Portrait of Erna Wearing a Hat
Reed pen and bluish grey ink and pencil on white painted cardboard
Inv. No. 16242
50 × 38.1 cm
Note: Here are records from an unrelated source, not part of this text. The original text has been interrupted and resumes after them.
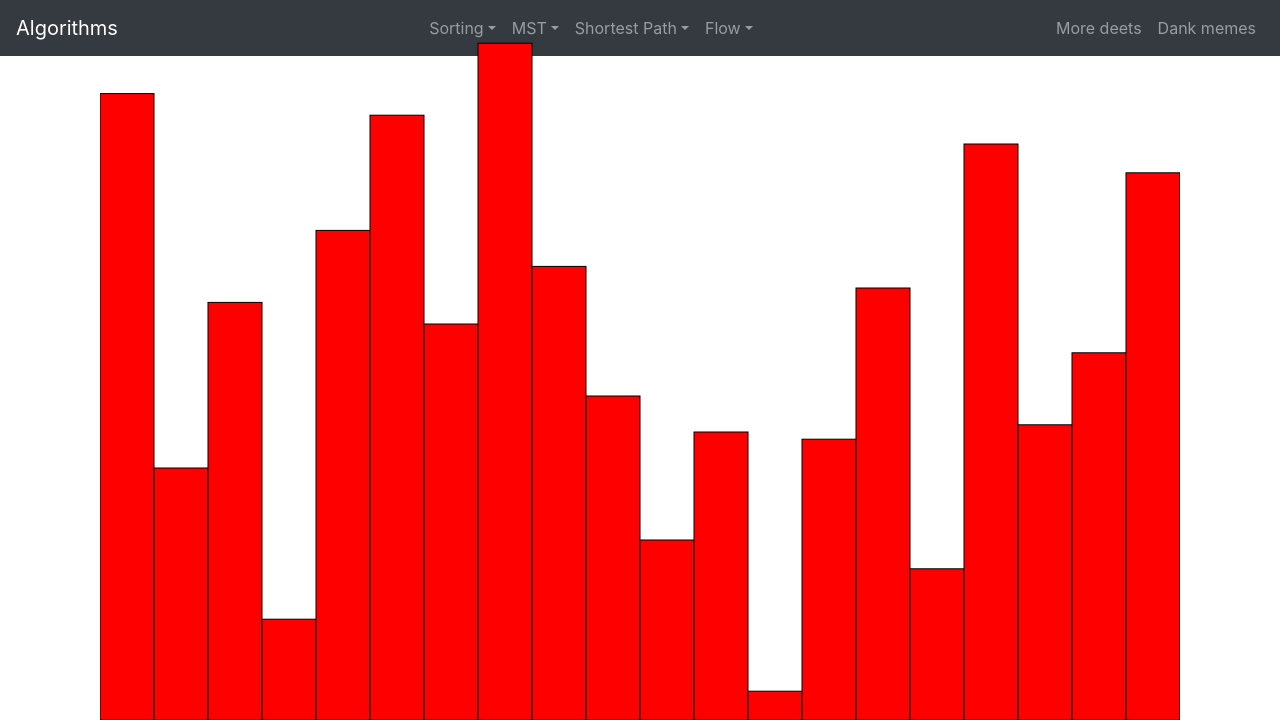
Repository: dkasima1/Algorithm-Visualizations
Page: /
These files come from the project's save history. The page is drawn as it stood at one moment and after the next save; the edit follows.
The browser window is 1280 px wide. The pictures show the whole page.
The project was rebuilt for these pictures with package versions that can differ from the ones it lists, and the page was loaded fresh each time.

Above is the page before, as saved 2020-07-03 15:55:47.

After the next save:
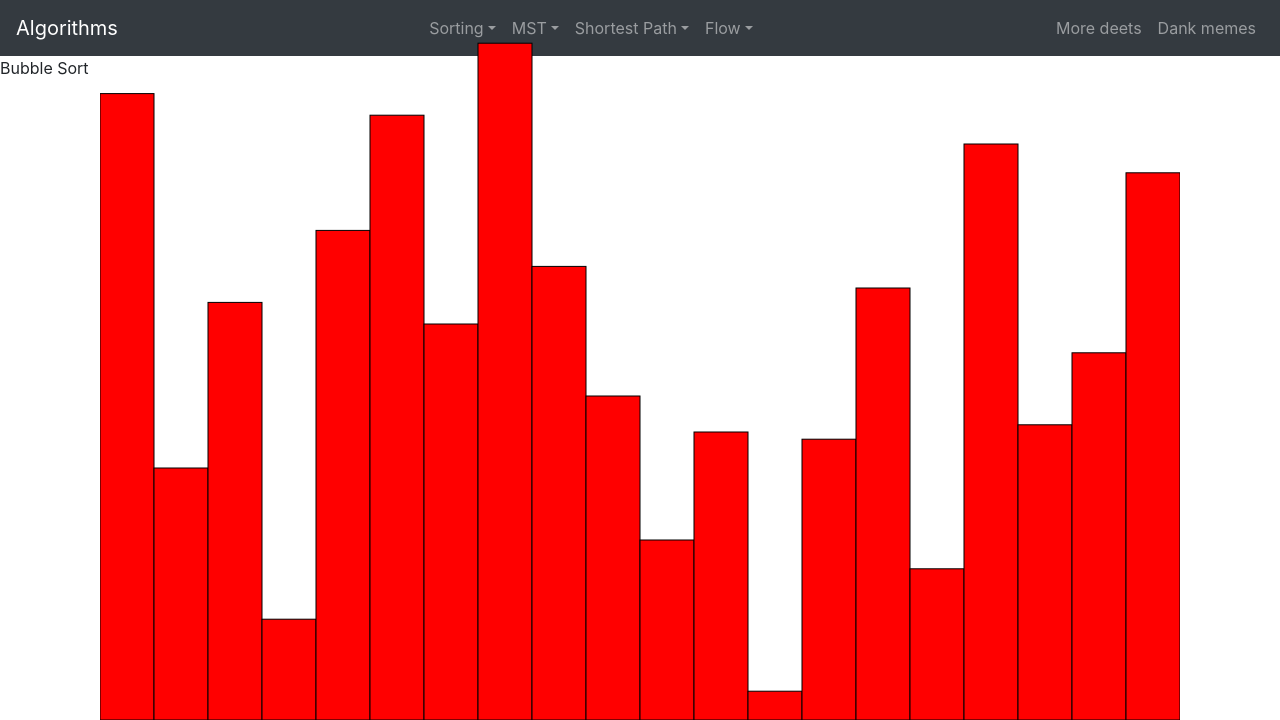
Saved 108 s later.
--- a/src/components/Graph/Canvas.js
+++ b/src/components/Graph/Canvas.js
@@ -1,6 +1,7 @@
 import React from "react";
 import './Canvas.css';
 import Rectangle from './Rectangle';
+import Bubble_sort from '../Sorting/Bubble_Sort'
 
 // https://philna.sh/blog/2018/09/27/techniques-for-animating-on-the-canvas-in-react/#:~:text=To%20get%20a%20ref%20to,to%20the%20ref%20you%20created.&text=Now%20you%20have%20the%20context,and%20animate%20all%20you%20like.
 
@@ -54,8 +55,6 @@ class Canvas extends React.Component {
         for (let i = 0; i < arr.length; i++) {
             let height = arr[i] * (canvas.height/100);
             this.rect.push(new Rectangle(height, width, canvas.height, posX, ctx))
-            // ctx.fillRect(posX, canvas.height - height, width, height);
-            // ctx.strokeRect(posX, canvas.height - height, width, height);
             this.rect[i].draw();
             posX += 54;
         }
@@ -64,6 +63,7 @@ class Canvas extends React.Component {
     render() {
         return (
             <div>
+                <Bubble_sort arr={ this.rect }/>
                 <canvas ref={this.canvasRef} height="720" width="1080" />
             </div>
         )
Ernst Ludwig Kirchner met his life partner of many years, Erna Schilling (1884–1945), in Berlin in 1912. Various portraits from the first years of their relationship show her striking features and severe pageboy hairstyle. In this reed pen drawing, however, Kirchner seems not so much interested in her characteristic appearance, nor in her gracefulness or charm, but rather in the state of her emotions. The long pen strokes make a rapidly executed and nervous impression, as do the small number of parallel curves with which he describes the slight inclination of the head. Agitatedly rubbed areas are used in the depiction of an eyebrow and the hair visible beneath the brim of her hat, which he has indicated with a few decorative squiggles. Her large, deep, dark eyes are lowered, giving them a look of resignation in contrast to the adjacent bundle of converging rays indicating her nose. The effect of her gaze as well as her firmly closed mouth – the narrow lips emphasized by two short lines one above the other – is to express a deep sadness. After employing the reed pen, above all to carry out the elements of the drawing essential for conveying the sitter’s emotional state, Kirchner turned to the use of pencil to integrate the figure into the surrounding space in a way that softens the mood. The interplay between the concentrated impact of the pen drawing in blue-grey ink and the light silver-grey of the graphite gives the portrait an aura of melancholy.
We know that it was Kirchner himself who, at the time when he made this drawing, was causing great anxiety to those close to him. In 1915, like Max Beckmann, he had been released from military service in the First World War after a nervous breakdown, but he was still haunted by the fear of reenlistment. Successive treatments in sanatoria in Königstein im Taunus and in Berlin were followed in 1917 by an initial stay in Davos. Before settling permanently in the Swiss mountains, where he was to live for a greater part of his life than anywhere else, he spent ten months at the Bellevue sanatorium in Kreuzlingen on Lake Constance in the autumn of 1917. Here efforts were made to improve his condition, though it was thought to be hopeless. It is tempting to interpret the sadness with which Erna is depicted in the portrait as a reflection of the artist’s own state of mind as well.
The Nazi confiscation of works of so-called »degenerate art« in 1937 dramatically reduced the holdings in the Städel collection. This and other Kirchner drawings donated from the artist’s estate, along with works of his from the Carl Hagemann Bequest, nowadays constitute one of the highlights among the works of twentieth-century art in the museum’s Department of Prints and Drawings.
Ernst Ludwig Kirchner. Retrospective
23 April to 25 July 2010, Städel Annex, ground floor and upper level